Input data
*** Begin section ***
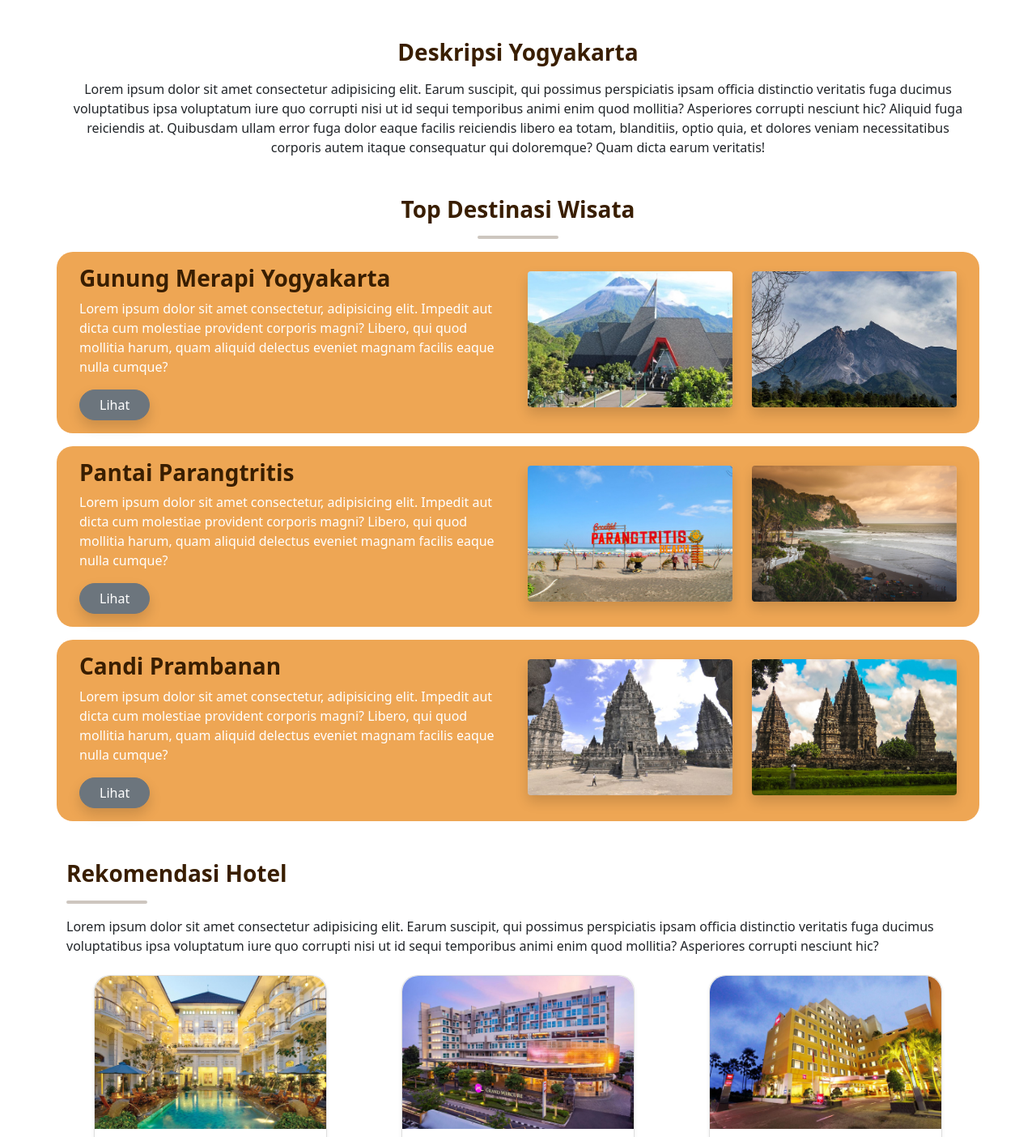
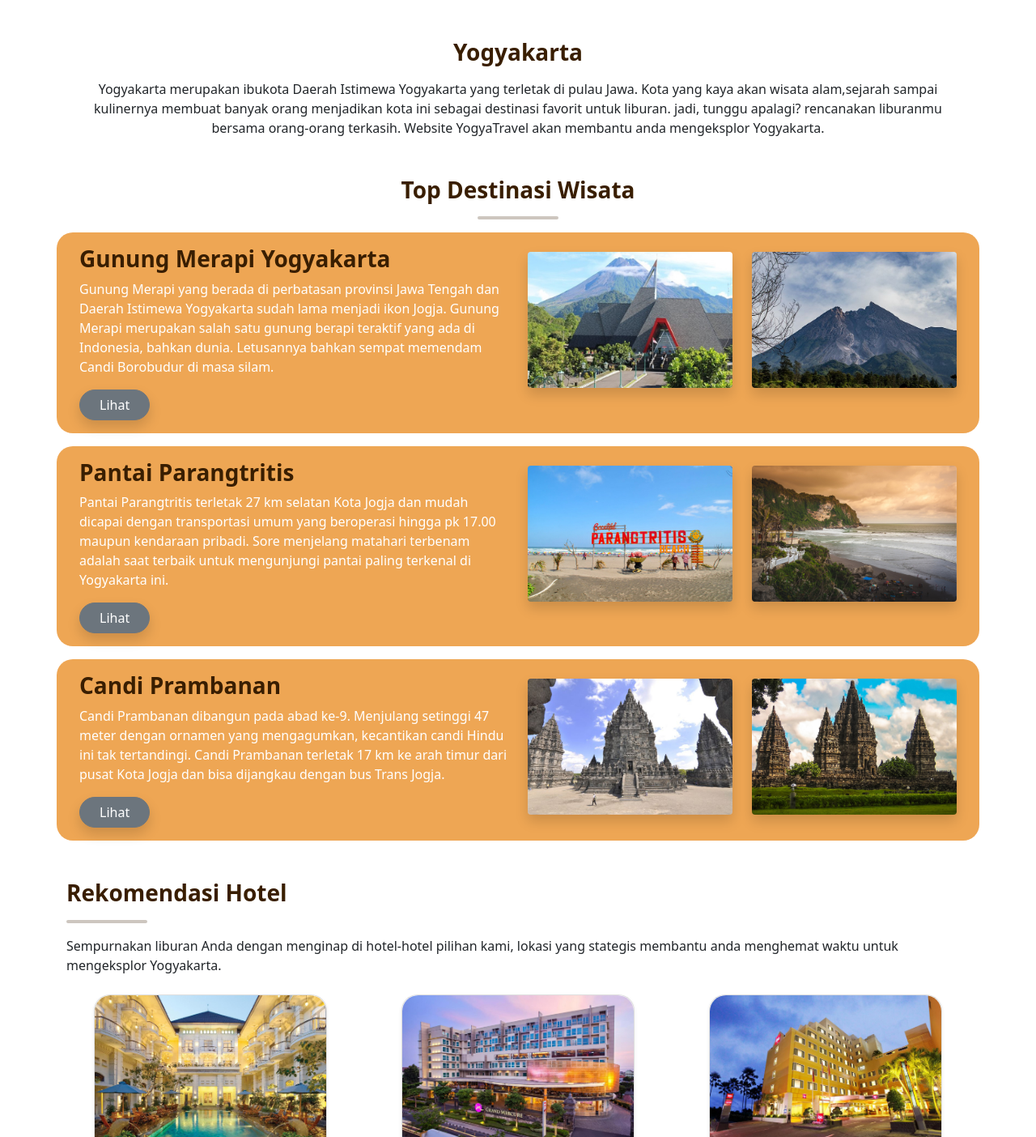
Before and after one commit to ikaaglna/TR_YogyaTravel, a plain HTML site: page TR_Landing Page/index.html in a window 1280 px wide. Shown: the part 800-2204 px from the top of the page at 81% size. Drawn offline with nearby package versions, Linux system fonts and the light colour scheme.

Commit message:
Landing page(teks)

```diff
--- a/TR_Landing Page/index.html
+++ b/TR_Landing Page/index.html
@@ -126,11 +126,9 @@
 
     <!-- Konten -->
     <div class="container mt-5">
-      <h3 class="text-center Wtext"><b>Deskripsi Yogyakarta</b></h3>
+      <h3 class="text-center Wtext"><b>Yogyakarta</b></h3>
       <p class="text-center mt-3">
-        Lorem ipsum dolor sit amet consectetur adipisicing elit. Earum suscipit, qui possimus perspiciatis ipsam officia distinctio veritatis fuga ducimus voluptatibus ipsa voluptatum iure quo corrupti nisi ut id sequi temporibus animi enim
-        quod mollitia? Asperiores corrupti nesciunt hic? Aliquid fuga reiciendis at. Quibusdam ullam error fuga dolor eaque facilis reiciendis libero ea totam, blanditiis, optio quia, et dolores veniam necessitatibus corporis autem itaque
-        consequatur qui doloremque? Quam dicta earum veritatis!
+       Yogyakarta merupakan ibukota Daerah Istimewa Yogyakarta yang terletak di pulau Jawa. Kota yang kaya akan wisata alam,sejarah sampai kulinernya membuat banyak orang menjadikan kota ini sebagai destinasi favorit untuk liburan. jadi, tunggu apalagi? rencanakan liburanmu bersama orang-orang terkasih. Website YogyaTravel akan membantu anda mengeksplor Yogyakarta.
       </p>
     </div>
 
@@ -142,7 +140,7 @@
         <div class="col-lg-6 col-md-12 col-sm-12">
           <h3><b>Gunung Merapi Yogyakarta</b></h3>
           <p class="text-white">
-            Lorem ipsum dolor sit amet consectetur, adipisicing elit. Impedit aut dicta cum molestiae provident corporis magni? Libero, qui quod mollitia harum, quam aliquid delectus eveniet magnam facilis eaque nulla cumque?
+            Gunung Merapi yang berada di perbatasan provinsi Jawa Tengah dan Daerah Istimewa Yogyakarta sudah lama menjadi ikon Jogja. Gunung Merapi merupakan salah satu gunung berapi teraktif yang ada di Indonesia, bahkan dunia. Letusannya bahkan sempat memendam Candi Borobudur di masa silam.
           </p>
           <a href="" class="btn btn-secondary shadow text-white rounded-pill px-4">Lihat</a>
         </div>
@@ -158,7 +156,7 @@
         <div class="col-lg-6 col-md-12 col-sm-12">
           <h3><b>Pantai Parangtritis</b></h3>
           <p class="text-white">
-            Lorem ipsum dolor sit amet consectetur, adipisicing elit. Impedit aut dicta cum molestiae provident corporis magni? Libero, qui quod mollitia harum, quam aliquid delectus eveniet magnam facilis eaque nulla cumque?
+            Pantai Parangtritis terletak 27 km selatan Kota Jogja dan mudah dicapai dengan transportasi umum yang beroperasi hingga pk 17.00 maupun kendaraan pribadi. Sore menjelang matahari terbenam adalah saat terbaik untuk mengunjungi pantai paling terkenal di Yogyakarta ini.
           </p>
           <a href="" class="btn btn-secondary shadow text-white rounded-pill px-4">Lihat</a>
         </div>
@@ -174,7 +172,7 @@
         <div class="col-lg-6 col-md-12 col-sm-12">
           <h3><b>Candi Prambanan</b></h3>
           <p class="text-white">
-            Lorem ipsum dolor sit amet consectetur, adipisicing elit. Impedit aut dicta cum molestiae provident corporis magni? Libero, qui quod mollitia harum, quam aliquid delectus eveniet magnam facilis eaque nulla cumque?
+            Candi Prambanan dibangun pada abad ke-9. Menjulang setinggi 47 meter dengan ornamen yang mengagumkan, kecantikan candi Hindu ini tak tertandingi. Candi Prambanan terletak 17 km ke arah timur dari pusat Kota Jogja dan bisa dijangkau dengan bus Trans Jogja.
           </p>
           <a href="" class="btn btn-secondary shadow text-white rounded-pill px-4">Lihat</a>
         </div>
@@ -194,8 +192,7 @@
       <hr class="hrJudulL" />
 
       <p class="mt-3">
-        Lorem ipsum dolor sit amet consectetur adipisicing elit. Earum suscipit, qui possimus perspiciatis ipsam officia distinctio veritatis fuga ducimus voluptatibus ipsa voluptatum iure quo corrupti nisi ut id sequi temporibus animi enim
-        quod mollitia? Asperiores corrupti nesciunt hic?
+      Sempurnakan liburan Anda dengan menginap di hotel-hotel pilihan kami, lokasi yang stategis membantu anda menghemat waktu untuk mengeksplor Yogyakarta.
       </p>
     </div>
 
--- a/styleKategori.css
+++ b/styleKategori.css
@@ -73,7 +73,7 @@ p {
 .banner-image3 {
   /* background-image: url(img/gambar/gambar1.jpg); */
   background: linear-gradient(0deg, rgba(0, 0, 0, 0.35), rgba(0, 0, 0, 0.35)),
-    url(images/Gunung/merapi2.jpg);
+    url(images/Gunung/8.jpg);
   background-size: cover;
 }
 
```
Also changed, not shown: images/Gunung/8.jpg (added).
*** End section ***
Exercise details
Restate all of the material word for word. Keep out every picture.

Written response
Before and after one commit to ikaaglna/TR_YogyaTravel, a plain HTML site: page TR_Landing Page/index.html in a window 1280 px wide. Shown: the part 800-2204 px from the top of the page at 81% size. Drawn offline with nearby package versions, Linux system fonts and the light colour scheme.

Commit message:
Landing page(teks)

```diff
--- a/TR_Landing Page/index.html
+++ b/TR_Landing Page/index.html
@@ -126,11 +126,9 @@
 
     <!-- Konten -->
     <div class="container mt-5">
-      <h3 class="text-center Wtext"><b>Deskripsi Yogyakarta</b></h3>
+      <h3 class="text-center Wtext"><b>Yogyakarta</b></h3>
       <p class="text-center mt-3">
-        Lorem ipsum dolor sit amet consectetur adipisicing elit. Earum suscipit, qui possimus perspiciatis ipsam officia distinctio veritatis fuga ducimus voluptatibus ipsa voluptatum iure quo corrupti nisi ut id sequi temporibus animi enim
-        quod mollitia? Asperiores corrupti nesciunt hic? Aliquid fuga reiciendis at. Quibusdam ullam error fuga dolor eaque facilis reiciendis libero ea totam, blanditiis, optio quia, et dolores veniam necessitatibus corporis autem itaque
-        consequatur qui doloremque? Quam dicta earum veritatis!
+       Yogyakarta merupakan ibukota Daerah Istimewa Yogyakarta yang terletak di pulau Jawa. Kota yang kaya akan wisata alam,sejarah sampai kulinernya membuat banyak orang menjadikan kota ini sebagai destinasi favorit untuk liburan. jadi, tunggu apalagi? rencanakan liburanmu bersama orang-orang terkasih. Website YogyaTravel akan membantu anda mengeksplor Yogyakarta.
       </p>
     </div>
 
@@ -142,7 +140,7 @@
         <div class="col-lg-6 col-md-12 col-sm-12">
           <h3><b>Gunung Merapi Yogyakarta</b></h3>
           <p class="text-white">
-            Lorem ipsum dolor sit amet consectetur, adipisicing elit. Impedit aut dicta cum molestiae provident corporis magni? Libero, qui quod mollitia harum, quam aliquid delectus eveniet magnam facilis eaque nulla cumque?
+            Gunung Merapi yang berada di perbatasan provinsi Jawa Tengah dan Daerah Istimewa Yogyakarta sudah lama menjadi ikon Jogja. Gunung Merapi merupakan salah satu gunung berapi teraktif yang ada di Indonesia, bahkan dunia. Letusannya bahkan sempat memendam Candi Borobudur di masa silam.
           </p>
           <a href="" class="btn btn-secondary shadow text-white rounded-pill px-4">Lihat</a>
         </div>
@@ -158,7 +156,7 @@
         <div class="col-lg-6 col-md-12 col-sm-12">
           <h3><b>Pantai Parangtritis</b></h3>
           <p class="text-white">
-            Lorem ipsum dolor sit amet consectetur, adipisicing elit. Impedit aut dicta cum molestiae provident corporis magni? Libero, qui quod mollitia harum, quam aliquid delectus eveniet magnam facilis eaque nulla cumque?
+            Pantai Parangtritis terletak 27 km selatan Kota Jogja dan mudah dicapai dengan transportasi umum yang beroperasi hingga pk 17.00 maupun kendaraan pribadi. Sore menjelang matahari terbenam adalah saat terbaik untuk mengunjungi pantai paling terkenal di Yogyakarta ini.
           </p>
           <a href="" class="btn btn-secondary shadow text-white rounded-pill px-4">Lihat</a>
         </div>
@@ -174,7 +172,7 @@
         <div class="col-lg-6 col-md-12 col-sm-12">
           <h3><b>Candi Prambanan</b></h3>
           <p class="text-white">
-            Lorem ipsum dolor sit amet consectetur, adipisicing elit. Impedit aut dicta cum molestiae provident corporis magni? Libero, qui quod mollitia harum, quam aliquid delectus eveniet magnam facilis eaque nulla cumque?
+            Candi Prambanan dibangun pada abad ke-9. Menjulang setinggi 47 meter dengan ornamen yang mengagumkan, kecantikan candi Hindu ini tak tertandingi. Candi Prambanan terletak 17 km ke arah timur dari pusat Kota Jogja dan bisa dijangkau dengan bus Trans Jogja.
           </p>
           <a href="" class="btn btn-secondary shadow text-white rounded-pill px-4">Lihat</a>
         </div>
@@ -194,8 +192,7 @@
       <hr class="hrJudulL" />
 
       <p class="mt-3">
-        Lorem ipsum dolor sit amet consectetur adipisicing elit. Earum suscipit, qui possimus perspiciatis ipsam officia distinctio veritatis fuga ducimus voluptatibus ipsa voluptatum iure quo corrupti nisi ut id sequi temporibus animi enim
-        quod mollitia? Asperiores corrupti nesciunt hic?
+      Sempurnakan liburan Anda dengan menginap di hotel-hotel pilihan kami, lokasi yang stategis membantu anda menghemat waktu untuk mengeksplor Yogyakarta.
       </p>
     </div>
 
--- a/styleKategori.css
+++ b/styleKategori.css
@@ -73,7 +73,7 @@ p {
 .banner-image3 {
   /* background-image: url(img/gambar/gambar1.jpg); */
   background: linear-gradient(0deg, rgba(0, 0, 0, 0.35), rgba(0, 0, 0, 0.35)),
-    url(images/Gunung/merapi2.jpg);
+    url(images/Gunung/8.jpg);
   background-size: cover;
 }
 
```
Also changed, not shown: images/Gunung/8.jpg (added).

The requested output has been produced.